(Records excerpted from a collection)
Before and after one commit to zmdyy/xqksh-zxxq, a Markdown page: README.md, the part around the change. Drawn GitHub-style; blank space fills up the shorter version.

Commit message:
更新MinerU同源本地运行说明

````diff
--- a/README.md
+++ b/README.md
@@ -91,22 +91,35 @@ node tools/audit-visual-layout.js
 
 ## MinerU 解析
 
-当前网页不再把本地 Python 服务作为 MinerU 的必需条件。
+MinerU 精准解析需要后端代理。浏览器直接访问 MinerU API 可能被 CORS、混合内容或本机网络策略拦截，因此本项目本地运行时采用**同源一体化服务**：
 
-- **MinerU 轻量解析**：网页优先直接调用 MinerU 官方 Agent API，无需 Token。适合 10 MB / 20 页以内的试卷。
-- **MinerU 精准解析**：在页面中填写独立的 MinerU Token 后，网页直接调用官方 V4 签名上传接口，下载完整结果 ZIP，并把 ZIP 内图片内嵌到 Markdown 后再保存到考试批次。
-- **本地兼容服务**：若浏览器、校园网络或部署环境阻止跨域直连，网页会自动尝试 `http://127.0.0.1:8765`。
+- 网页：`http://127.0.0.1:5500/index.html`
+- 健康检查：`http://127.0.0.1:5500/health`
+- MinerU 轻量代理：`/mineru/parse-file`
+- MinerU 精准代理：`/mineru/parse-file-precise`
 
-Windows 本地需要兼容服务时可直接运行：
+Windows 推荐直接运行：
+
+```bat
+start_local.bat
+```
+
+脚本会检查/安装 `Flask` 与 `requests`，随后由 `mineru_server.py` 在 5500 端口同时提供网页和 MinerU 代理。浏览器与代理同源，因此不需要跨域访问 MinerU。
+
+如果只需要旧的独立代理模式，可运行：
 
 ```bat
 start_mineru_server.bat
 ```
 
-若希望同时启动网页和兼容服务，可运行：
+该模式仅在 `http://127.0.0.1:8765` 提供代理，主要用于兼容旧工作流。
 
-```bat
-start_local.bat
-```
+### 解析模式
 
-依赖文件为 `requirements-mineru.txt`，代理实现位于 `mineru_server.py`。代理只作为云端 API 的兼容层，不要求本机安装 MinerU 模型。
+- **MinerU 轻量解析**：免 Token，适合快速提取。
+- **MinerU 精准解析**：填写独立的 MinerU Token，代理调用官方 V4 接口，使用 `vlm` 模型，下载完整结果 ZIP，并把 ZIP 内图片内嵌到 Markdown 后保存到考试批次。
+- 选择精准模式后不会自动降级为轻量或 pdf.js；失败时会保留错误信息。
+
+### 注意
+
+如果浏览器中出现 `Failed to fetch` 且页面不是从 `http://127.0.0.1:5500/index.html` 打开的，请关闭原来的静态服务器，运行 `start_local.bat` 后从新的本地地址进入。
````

• Activity:
For this exercise, find all lines in the records containing the word "index" and copy them.

• Output for this exercise:
+- 网页：`http://127.0.0.1:5500/index.html`
+如果浏览器中出现 `Failed to fetch` 且页面不是从 `http://127.0.0.1:5500/index.html` 打开的，请关闭原来的静态服务器，运行 `start_local.bat` 后从新的本地地址进入。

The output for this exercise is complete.